There’s the rub: provided their primary duty is NOT selling financial products.
So, pretty much, any MLO who is originating cannot be considered exempt any longer. So December 1st does not affect them. It affects non-selling managers and administrative staff. The new level of over $900 a week is real. That is what you should review.
Back to your MLOs. What can you do to protect yourself from being sued for overtime by a disgruntled or opportunistic former MLO?
- Don’t fight the rule but rather have a policy in writing that prohibits any non-exempt employee (which is what the DOL calls your MLO staff) work beyond 35 hours a week unless approved in writing.
- If you enforce this strongly I think this creates a rebuttable presumption for the DOL that you may have used your best reasonable efforts to comply.
- You may experience an MLO who stepped outside his job description if he worked more hours than 35 hours a week without written approval. If you kept an eye on him or her and then they raise this issue, you can counter with an “ultra vires” or “frolic and detour” argument. The key to this is to enforce your policy and keep an eye on your non-exempt employees.
- You would need a procedure in place that creates and monitors regular non-exempt employee time sheets and has your non-exempt employee sign a certification about hours worked under penalty of perjury every pay period, whether they have commission due or not. And you would need to demonstrate you enforce your rule and send people home when appropriate.
SUMMARY: Mortgage Loan Originators are non-exempt employees.

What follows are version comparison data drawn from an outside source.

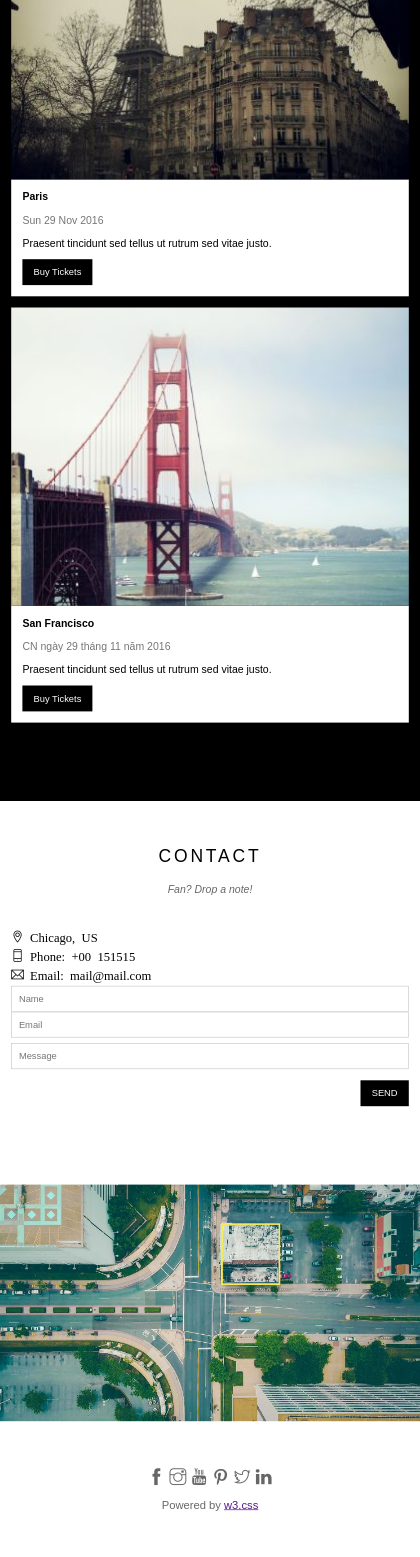
Repository: BillLee2000/w3-band
Page: index.html
These files come from the project's save history. The page is drawn as it stood at one moment and after the next save; the edit follows.
The browser window is 600 px wide. The pictures show the part of the page from y = 3205 to 5445 px (the page is 5429 px tall before and 5445 px after), at 70% of full size.

Above is the page before, as saved 2021-12-17 06:22:55.

After the next save:
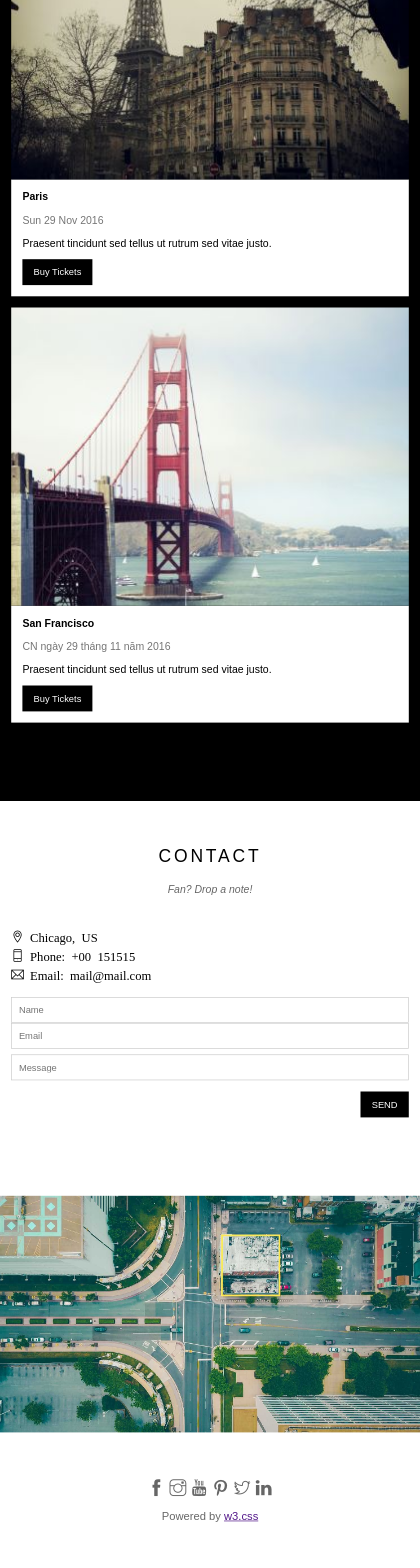
Saved 95 s later.
--- a/assets/css/responsive.css
+++ b/assets/css/responsive.css
@@ -47,5 +47,7 @@
     #header .search-btn {
         display: none;
     }
-
+    .contact-form {
+        margin-top: 16px;
+    }
 }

As such they are subject to the protections of the overtime rule of the FLSA. If you don’t monitor and manage their hours worked, you can end up in a very bad place. Don’t prohibit overtime; rather require they obtain your pre-approval in writing. Next, monitor every pay period with non-exempt employee certification regarding hours reported. Keep these records carefully. When you find a violator, be able to show you enforce your own rules.
ONE FINAL COMMENT. We are still engaging with plenty of loan originators who think they can be paid as a 1099 contractor. The DOL decision applies the common law definition of employee.
Here you go, compliments of Black’s Law Dictionary. “Black Letter Law”.
“An employee is a person who works in the service of an employer under an express or implied contract of hire, under which the employer has the right to control the details of the work performed.”
So you have a license that requires a sponsor who is paid instead of you, who provides you with documents, compliance overview, and training, and maybe even leads. And you must originate and process your loans under his or her direction. And then, your employer has to pay you from what he is paid, because you cannot be paid directly under the current rules.
If you still think you are independent, you are just not listening. You are an employee.
Nelson A. Locke, Esq.
Mortgage Industry Compliance Expert
Attorney and Expert Witness
Office (800) 656-4584
Cell (305) 951-2785